* EXERCISE DIRECTIONS
In the entries below, find the lines that contain the word "родственные" and copy them.

Structured diff data:
╭──

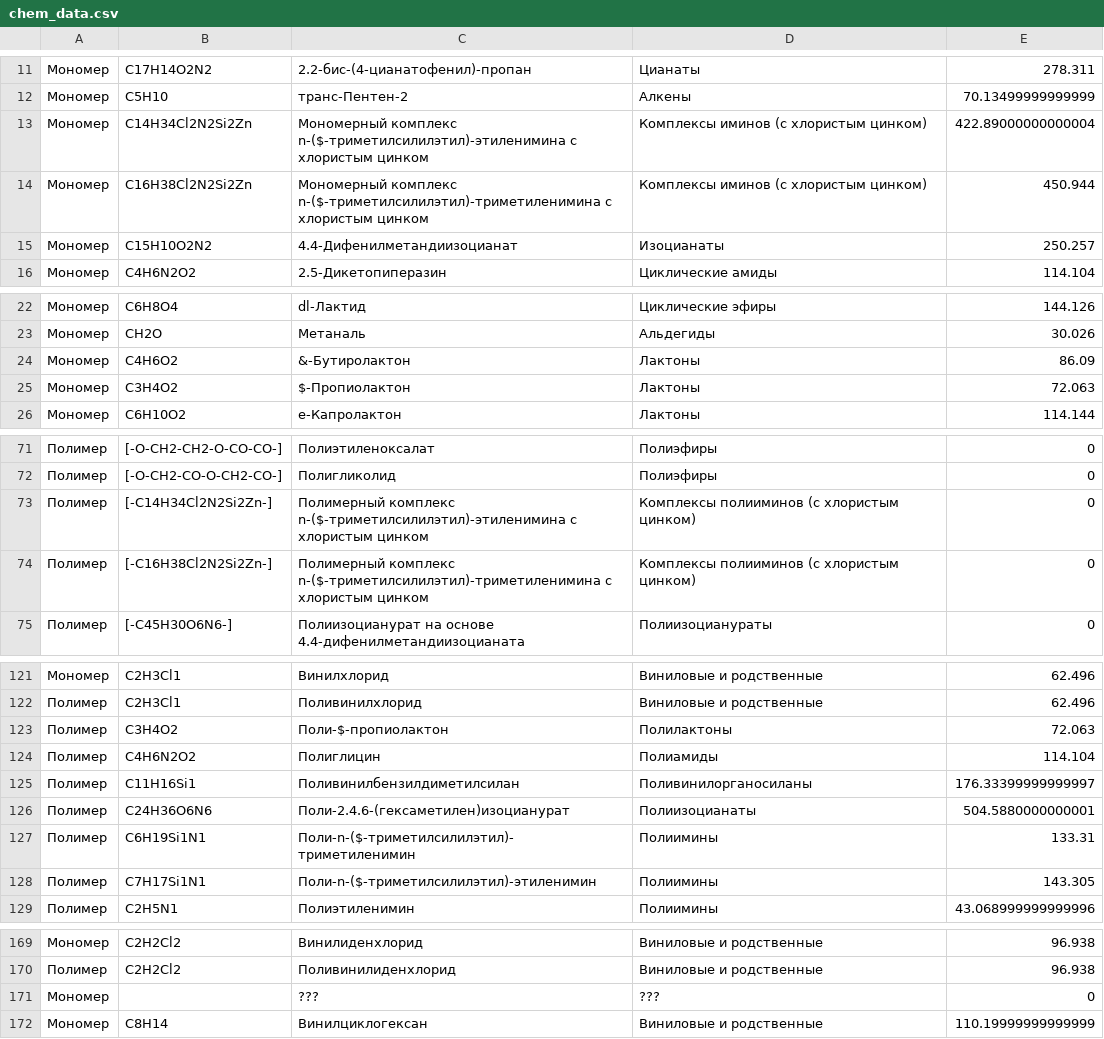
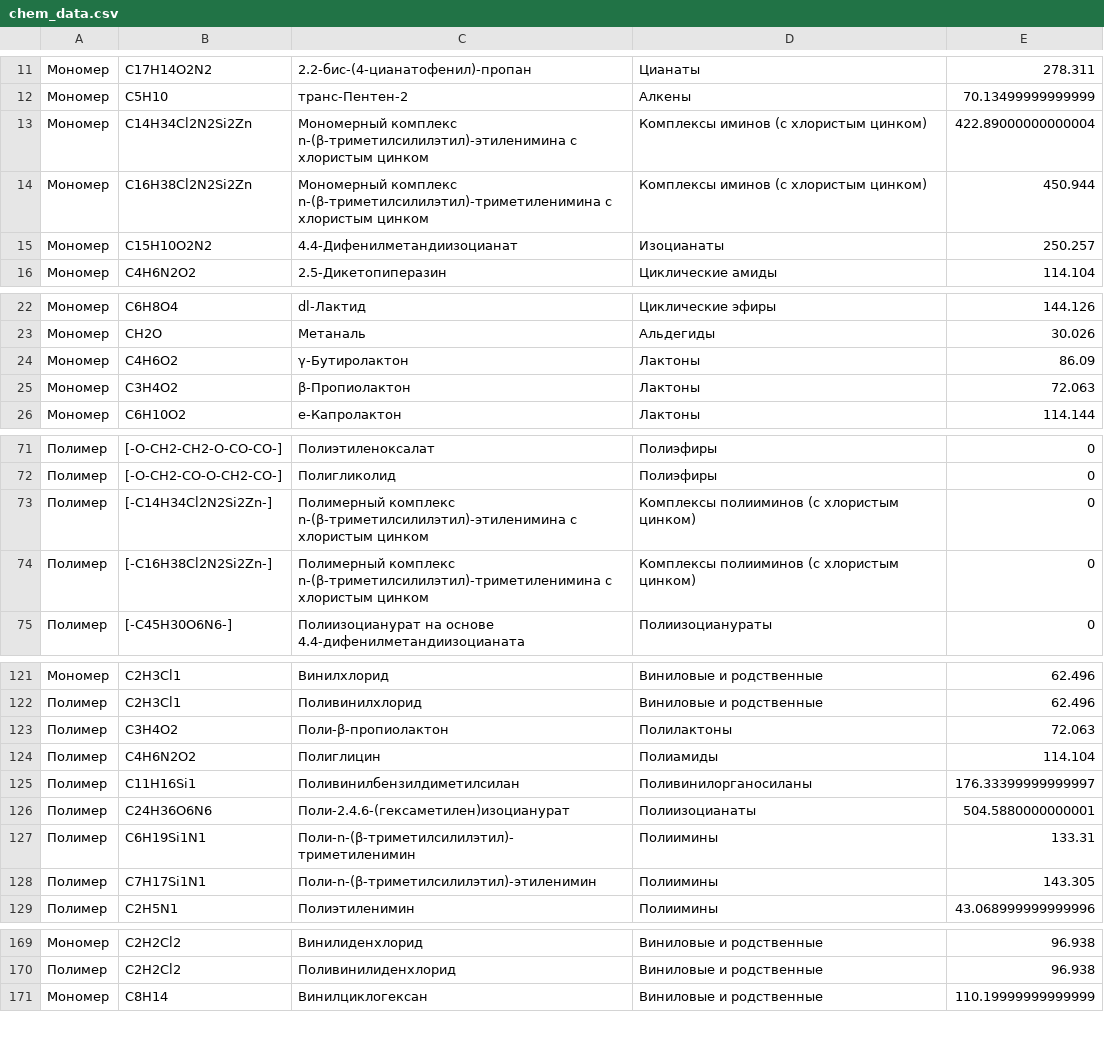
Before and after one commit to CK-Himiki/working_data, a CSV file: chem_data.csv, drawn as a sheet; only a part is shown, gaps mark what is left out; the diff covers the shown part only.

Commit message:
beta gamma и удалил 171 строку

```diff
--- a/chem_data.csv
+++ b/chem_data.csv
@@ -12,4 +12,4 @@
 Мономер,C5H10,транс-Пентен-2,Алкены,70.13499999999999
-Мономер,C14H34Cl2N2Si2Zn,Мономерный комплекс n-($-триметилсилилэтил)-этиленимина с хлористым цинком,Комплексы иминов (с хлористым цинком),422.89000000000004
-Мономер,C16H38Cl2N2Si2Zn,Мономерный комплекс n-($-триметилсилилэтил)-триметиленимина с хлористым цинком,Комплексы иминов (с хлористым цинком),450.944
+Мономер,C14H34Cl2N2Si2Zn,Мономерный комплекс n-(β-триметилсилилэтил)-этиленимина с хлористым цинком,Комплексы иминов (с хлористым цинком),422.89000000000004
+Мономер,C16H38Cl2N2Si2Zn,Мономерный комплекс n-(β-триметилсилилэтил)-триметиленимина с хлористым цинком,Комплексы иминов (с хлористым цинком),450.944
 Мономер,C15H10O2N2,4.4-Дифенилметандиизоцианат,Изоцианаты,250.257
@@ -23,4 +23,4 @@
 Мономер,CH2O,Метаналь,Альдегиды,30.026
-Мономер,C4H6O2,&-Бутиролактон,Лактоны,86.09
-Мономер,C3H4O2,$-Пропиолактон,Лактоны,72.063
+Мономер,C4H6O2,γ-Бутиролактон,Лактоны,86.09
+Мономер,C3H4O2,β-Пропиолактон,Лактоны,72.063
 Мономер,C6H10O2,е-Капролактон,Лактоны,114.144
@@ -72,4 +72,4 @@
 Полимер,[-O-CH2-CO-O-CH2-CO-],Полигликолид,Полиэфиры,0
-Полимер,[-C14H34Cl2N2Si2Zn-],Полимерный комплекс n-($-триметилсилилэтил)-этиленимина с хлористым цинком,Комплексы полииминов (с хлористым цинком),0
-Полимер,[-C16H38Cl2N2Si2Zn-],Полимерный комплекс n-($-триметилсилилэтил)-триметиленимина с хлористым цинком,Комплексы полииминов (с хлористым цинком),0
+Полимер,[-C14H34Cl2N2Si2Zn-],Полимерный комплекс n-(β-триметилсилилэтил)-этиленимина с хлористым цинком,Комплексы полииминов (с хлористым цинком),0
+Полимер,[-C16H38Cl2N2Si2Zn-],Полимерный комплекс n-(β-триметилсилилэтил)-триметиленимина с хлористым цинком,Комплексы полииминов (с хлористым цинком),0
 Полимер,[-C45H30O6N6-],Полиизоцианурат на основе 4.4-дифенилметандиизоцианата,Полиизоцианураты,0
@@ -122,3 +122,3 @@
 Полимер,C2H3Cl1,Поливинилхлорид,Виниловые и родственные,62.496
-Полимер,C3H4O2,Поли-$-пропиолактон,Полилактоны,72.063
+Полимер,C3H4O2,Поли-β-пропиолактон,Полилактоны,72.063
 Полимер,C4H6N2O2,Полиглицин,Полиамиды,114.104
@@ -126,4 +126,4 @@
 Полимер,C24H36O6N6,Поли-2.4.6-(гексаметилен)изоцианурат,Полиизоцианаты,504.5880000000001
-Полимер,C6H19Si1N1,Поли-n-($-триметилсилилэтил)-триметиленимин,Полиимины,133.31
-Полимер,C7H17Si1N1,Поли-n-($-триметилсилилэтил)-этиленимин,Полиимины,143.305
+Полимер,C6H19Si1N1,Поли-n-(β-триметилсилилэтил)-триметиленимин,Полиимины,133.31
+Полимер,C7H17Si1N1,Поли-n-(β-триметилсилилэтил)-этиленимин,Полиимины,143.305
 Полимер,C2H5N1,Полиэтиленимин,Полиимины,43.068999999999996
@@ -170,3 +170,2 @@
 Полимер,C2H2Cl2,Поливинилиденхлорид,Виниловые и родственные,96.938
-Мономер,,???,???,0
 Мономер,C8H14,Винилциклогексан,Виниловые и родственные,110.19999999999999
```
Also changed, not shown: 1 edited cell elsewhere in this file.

╰──

* EXERCISE SOLUTION
 Полимер,C2H3Cl1,Поливинилхлорид,Виниловые и родственные,62.496
 Полимер,C2H2Cl2,Поливинилиденхлорид,Виниловые и родственные,96.938
 Мономер,C8H14,Винилциклогексан,Виниловые и родственные,110.19999999999999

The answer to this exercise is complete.